Flirtey scores patent for package-lowering delivery drone

Delivery drones may be having their springtime, thanks to the pressure of the coronavirus. The need for contact-free delivery and the urgency of innovation are helping to push this nascent business forward. Now drone delivery company Flirtey has obtained a key patent for tech that makes deliveries safe.

The company announced that it’s received a patent for the technology to hoist up and lower down packages while the drone hovers overhead. The Flirtey patent covers the hardware as well as the software that makes it possible. This is considered one of the safer ways to do personal drone deliveries to homes, as the drone and its spinning rotors stay far away from the recipient. Nor is there the challenge of landing and taking off again at each delivery point.

Rivals using the tech

While Flirtey may have been first to use such a system, others have followed. Google sibling company Wing also lowers packages on a tether, for instance. So does Irish drone delivery firm Manna Aero, which is beginning a trail program delivering medical supplies in a small Irish town. Flirtey hasn’t said if it would try to exercise its new patent rights against such rival companies.

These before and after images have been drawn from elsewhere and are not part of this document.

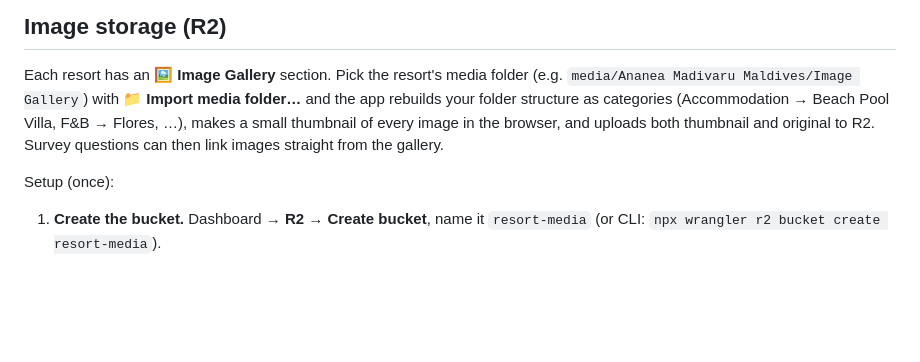
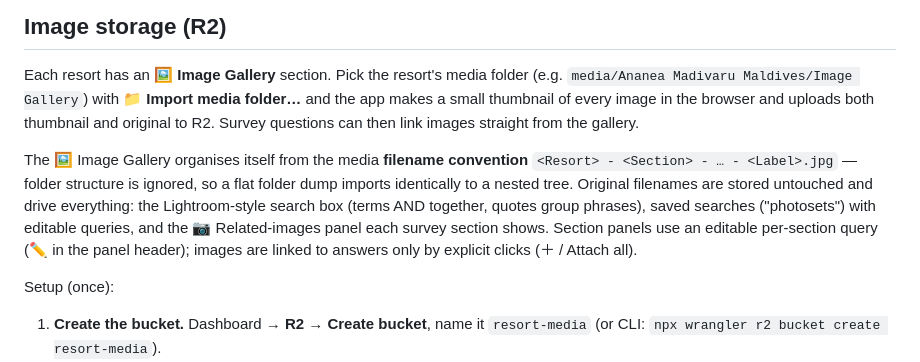
Before and after one commit to ahusan/opal, a Markdown page: README.md, the part around the change. Rendered like a GitHub page; blank space fills up the shorter version.

Commit message:
docs: filename-driven gallery, photosets, section image panels

```diff
--- a/README.md
+++ b/README.md
@@ -28,10 +28,18 @@ resort-data/
 
 Each resort has an **🖼️ Image Gallery** section. Pick the resort's media folder
 (e.g. `media/Ananea Madivaru Maldives/Image Gallery`) with **📁 Import media folder…**
-and the app rebuilds your folder structure as categories (Accommodation → Beach Pool
-Villa, F&B → Flores, …), makes a small thumbnail of every image in the browser, and
-uploads both thumbnail and original to R2. Survey questions can then link images
-straight from the gallery.
+and the app makes a small thumbnail of every image in the browser and uploads both
+thumbnail and original to R2. Survey questions can then link images straight from
+the gallery.
+
+The 🖼️ Image Gallery organises itself from the media **filename convention**
+`<Resort> - <Section> - … - <Label>.jpg` — folder structure is ignored, so a
+flat folder dump imports identically to a nested tree. Original filenames are
+stored untouched and drive everything: the Lightroom-style search box (terms
+AND together, quotes group phrases), saved searches ("photosets") with
+editable queries, and the 📷 Related-images panel each survey section shows.
+Section panels use an editable per-section query (✏ in the panel header);
+images are linked to answers only by explicit clicks (＋ / Attach all).
 
 Setup (once):
 
```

Flirtey has been a pioneer in the drone delivery space. It made what’s considered the first fully autonomous drone delivery in the US in 2016. (The drone was later accepted into the Smithsonian Institute’s Air and Space Museum.) That same year, it made headline-grabbing first of their kind deliveries from a 7-Eleven in the US and a Domino’s Pizza in New Zealand.

Of late, the company has been doing a trail food-delivery service in the largest industrial park in the United States. The Tahoe-Reno Industrial Center in Nevada covers 107,000 acres and more than 100 companies, including the Tesla Gigafactory.

Flirty’s rivals have not been idle, especially Wing. The company is running a home delivery service in Christiansburg, Virginia, as well as Australia. It reports doing over a thousand deliveries in Virginia in two weeks, where it delivers both for big players like Walgreens and for a local coffee shop.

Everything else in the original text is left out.